▸ GOAL OF THE EXERCISE: Using the records that follow, copy every line containing the word "drei".

[Structured diff data]
▼▼▼

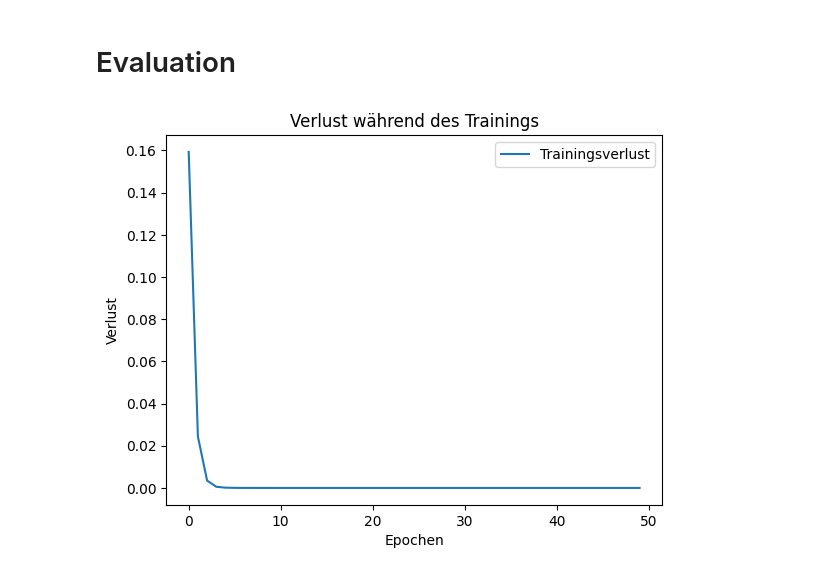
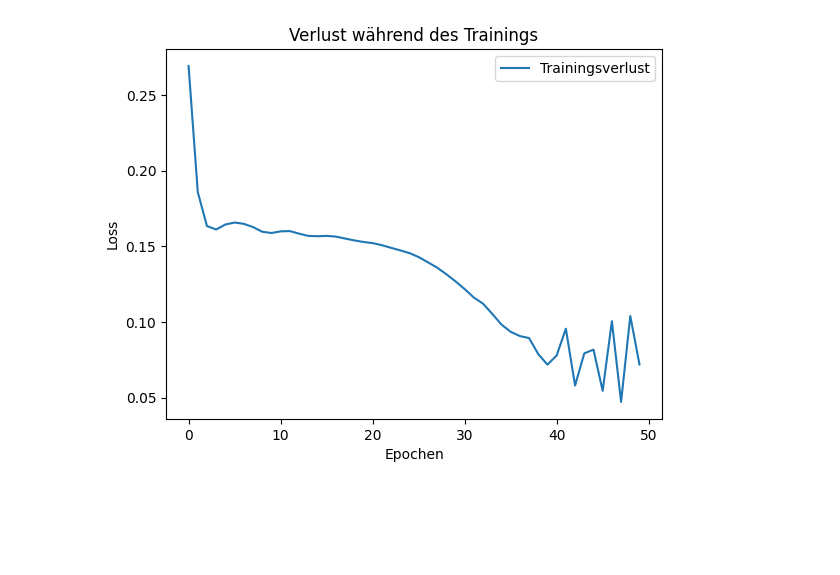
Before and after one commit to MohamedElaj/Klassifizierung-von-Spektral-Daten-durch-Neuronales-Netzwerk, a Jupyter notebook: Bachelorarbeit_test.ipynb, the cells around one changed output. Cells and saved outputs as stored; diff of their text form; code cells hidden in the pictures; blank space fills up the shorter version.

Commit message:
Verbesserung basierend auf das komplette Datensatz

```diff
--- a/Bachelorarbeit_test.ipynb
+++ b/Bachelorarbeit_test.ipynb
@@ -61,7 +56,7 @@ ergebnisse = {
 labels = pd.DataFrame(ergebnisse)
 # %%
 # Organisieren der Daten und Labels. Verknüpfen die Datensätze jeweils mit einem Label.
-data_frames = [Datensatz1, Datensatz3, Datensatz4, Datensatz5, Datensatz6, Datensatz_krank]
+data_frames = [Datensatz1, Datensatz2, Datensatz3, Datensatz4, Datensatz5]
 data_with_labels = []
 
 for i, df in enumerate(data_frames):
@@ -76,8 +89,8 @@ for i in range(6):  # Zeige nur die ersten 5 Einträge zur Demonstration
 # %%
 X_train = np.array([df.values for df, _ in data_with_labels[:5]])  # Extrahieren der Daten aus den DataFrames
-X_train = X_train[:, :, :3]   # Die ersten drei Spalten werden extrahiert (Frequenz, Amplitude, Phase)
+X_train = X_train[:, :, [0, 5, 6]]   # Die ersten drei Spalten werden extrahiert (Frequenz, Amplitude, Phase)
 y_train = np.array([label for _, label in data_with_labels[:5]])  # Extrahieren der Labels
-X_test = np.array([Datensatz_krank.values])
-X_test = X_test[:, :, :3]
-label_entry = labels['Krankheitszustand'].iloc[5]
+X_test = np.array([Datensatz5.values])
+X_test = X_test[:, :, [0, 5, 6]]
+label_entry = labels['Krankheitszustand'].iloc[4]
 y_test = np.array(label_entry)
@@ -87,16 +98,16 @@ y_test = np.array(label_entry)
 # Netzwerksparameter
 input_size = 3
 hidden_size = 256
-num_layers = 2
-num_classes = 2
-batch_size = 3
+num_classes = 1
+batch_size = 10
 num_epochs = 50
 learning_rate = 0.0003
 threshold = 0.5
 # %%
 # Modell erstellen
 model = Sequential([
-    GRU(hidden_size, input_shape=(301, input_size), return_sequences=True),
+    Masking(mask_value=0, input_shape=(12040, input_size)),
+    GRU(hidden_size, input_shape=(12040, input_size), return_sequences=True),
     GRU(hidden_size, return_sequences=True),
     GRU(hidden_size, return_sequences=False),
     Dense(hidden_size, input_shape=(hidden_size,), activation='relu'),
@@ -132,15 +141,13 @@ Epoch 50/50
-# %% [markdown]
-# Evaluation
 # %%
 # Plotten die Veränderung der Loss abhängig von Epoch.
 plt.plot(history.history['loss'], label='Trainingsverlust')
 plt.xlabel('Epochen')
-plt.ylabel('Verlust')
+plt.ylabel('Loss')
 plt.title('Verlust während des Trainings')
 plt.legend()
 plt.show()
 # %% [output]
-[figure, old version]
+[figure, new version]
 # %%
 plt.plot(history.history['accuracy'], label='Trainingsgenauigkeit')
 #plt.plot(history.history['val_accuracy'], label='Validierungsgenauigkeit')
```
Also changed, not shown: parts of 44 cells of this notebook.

▲▲▲
▼▼▼

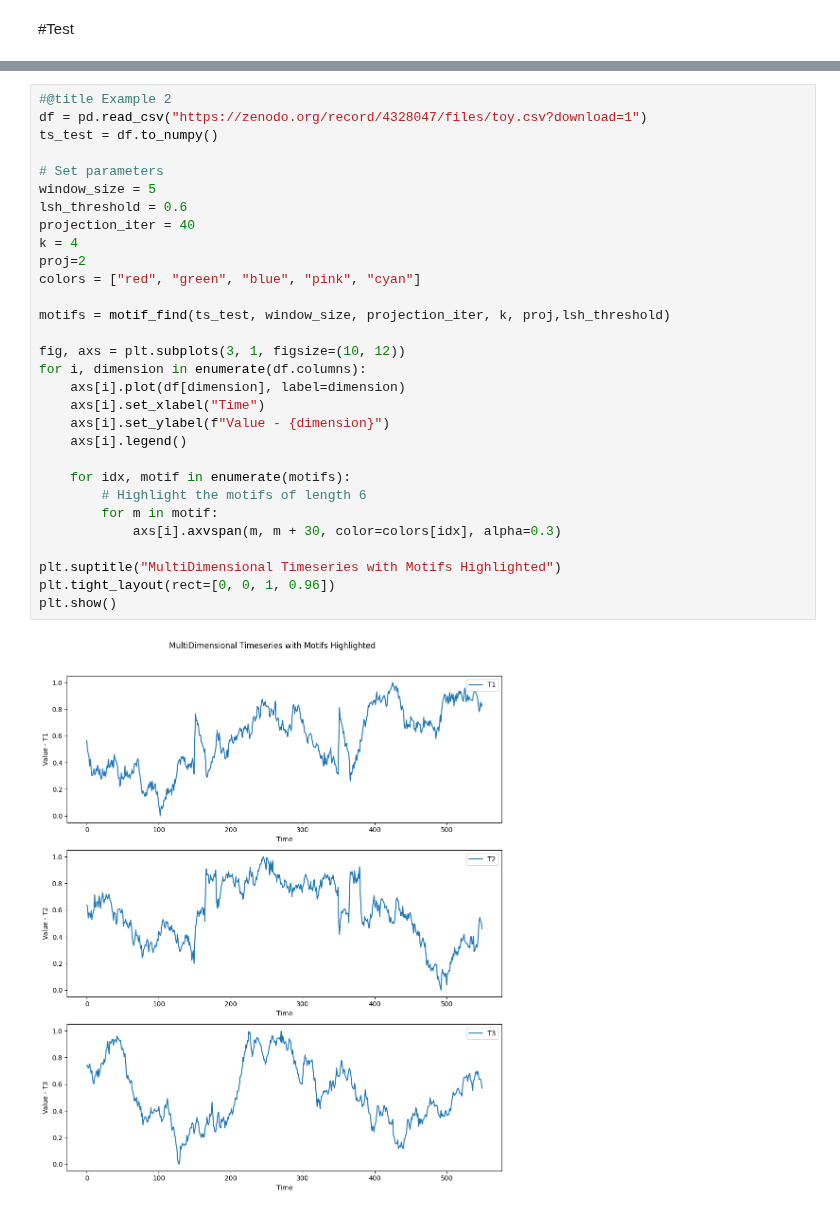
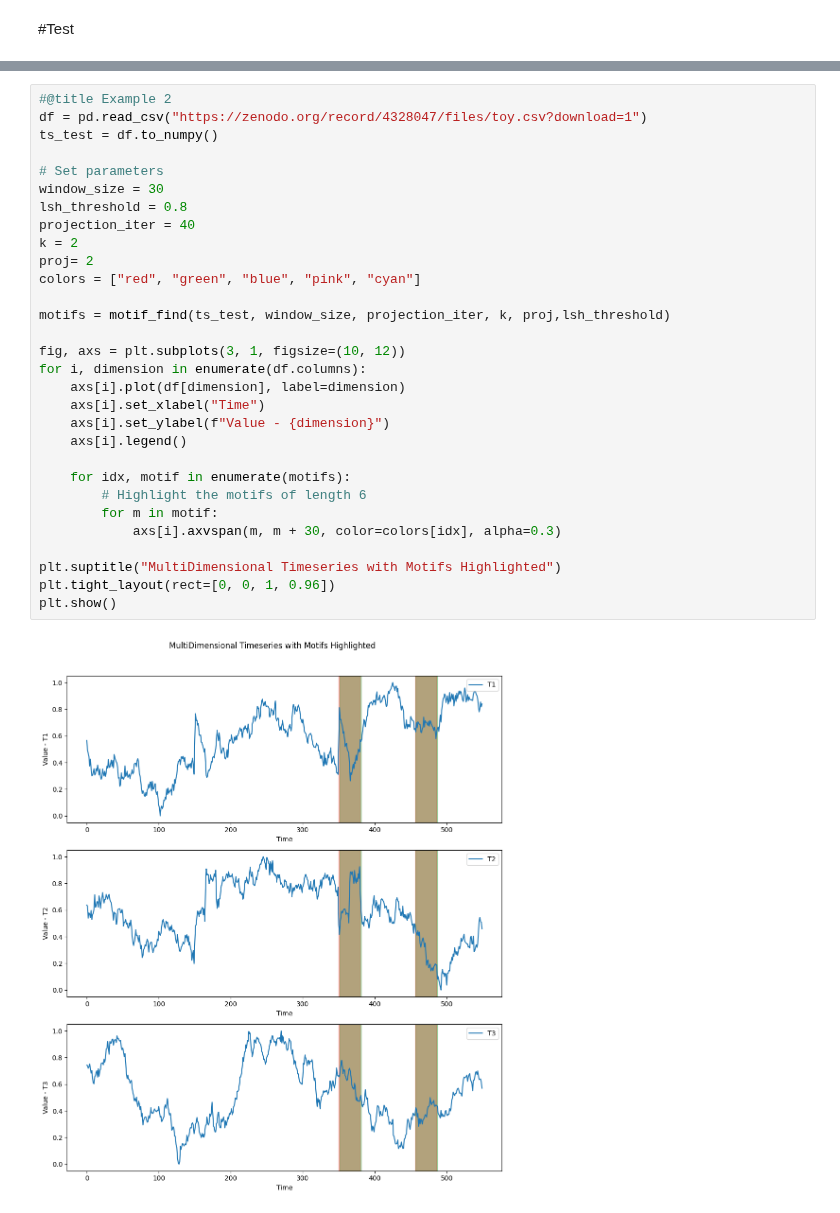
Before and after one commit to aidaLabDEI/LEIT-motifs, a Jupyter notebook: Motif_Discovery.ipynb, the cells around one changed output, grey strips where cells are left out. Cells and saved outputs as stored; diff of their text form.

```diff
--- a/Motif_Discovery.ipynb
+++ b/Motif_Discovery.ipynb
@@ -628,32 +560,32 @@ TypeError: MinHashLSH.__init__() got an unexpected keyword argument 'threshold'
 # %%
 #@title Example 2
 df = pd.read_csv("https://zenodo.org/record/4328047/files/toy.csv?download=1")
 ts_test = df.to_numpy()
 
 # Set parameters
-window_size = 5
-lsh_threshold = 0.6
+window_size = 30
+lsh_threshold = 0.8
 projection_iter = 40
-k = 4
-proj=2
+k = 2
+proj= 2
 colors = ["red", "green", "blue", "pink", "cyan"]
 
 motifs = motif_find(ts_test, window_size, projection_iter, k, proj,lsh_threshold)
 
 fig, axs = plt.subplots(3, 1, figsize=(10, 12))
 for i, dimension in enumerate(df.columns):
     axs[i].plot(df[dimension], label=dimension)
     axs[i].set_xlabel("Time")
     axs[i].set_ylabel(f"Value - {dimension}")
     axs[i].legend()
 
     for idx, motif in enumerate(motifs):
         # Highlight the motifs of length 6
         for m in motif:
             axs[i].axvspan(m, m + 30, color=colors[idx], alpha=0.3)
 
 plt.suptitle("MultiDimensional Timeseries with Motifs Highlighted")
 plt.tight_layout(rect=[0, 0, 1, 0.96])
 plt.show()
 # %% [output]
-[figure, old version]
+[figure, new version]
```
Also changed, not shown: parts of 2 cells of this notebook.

▲▲▲
▼▼▼

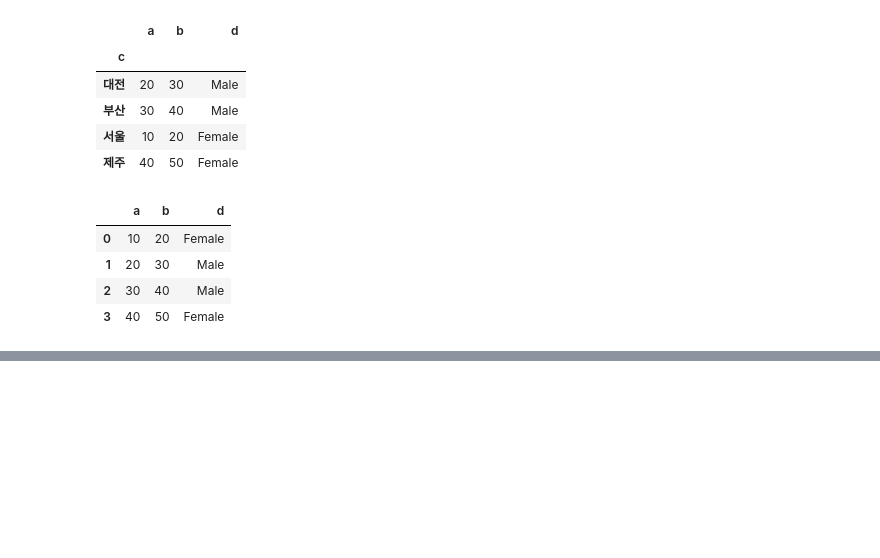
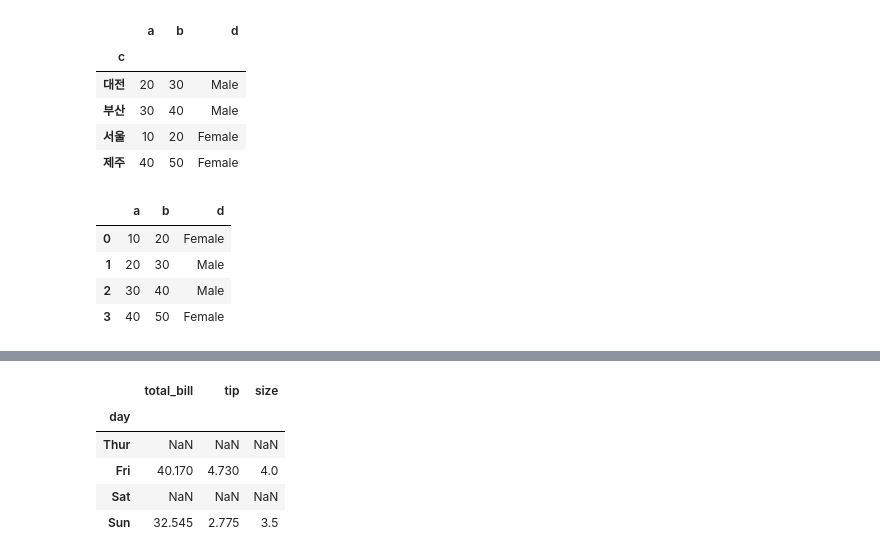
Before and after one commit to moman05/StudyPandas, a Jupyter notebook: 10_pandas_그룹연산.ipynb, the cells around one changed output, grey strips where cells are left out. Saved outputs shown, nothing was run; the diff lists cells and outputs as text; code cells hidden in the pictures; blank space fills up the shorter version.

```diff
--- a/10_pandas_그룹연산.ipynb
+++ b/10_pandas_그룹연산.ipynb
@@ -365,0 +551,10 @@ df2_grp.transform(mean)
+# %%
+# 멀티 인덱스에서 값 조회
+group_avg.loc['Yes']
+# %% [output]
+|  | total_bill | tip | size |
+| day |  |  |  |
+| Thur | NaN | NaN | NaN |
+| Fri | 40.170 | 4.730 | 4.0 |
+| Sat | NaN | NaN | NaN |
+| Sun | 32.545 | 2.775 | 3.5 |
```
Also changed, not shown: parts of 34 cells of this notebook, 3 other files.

▲▲▲

▸ EXERCISE RESULT:
-X_train = X_train[:, :, :3]   # Die ersten drei Spalten werden extrahiert (Frequenz, Amplitude, Phase)
+X_train = X_train[:, :, [0, 5, 6]]   # Die ersten drei Spalten werden extrahiert (Frequenz, Amplitude, Phase)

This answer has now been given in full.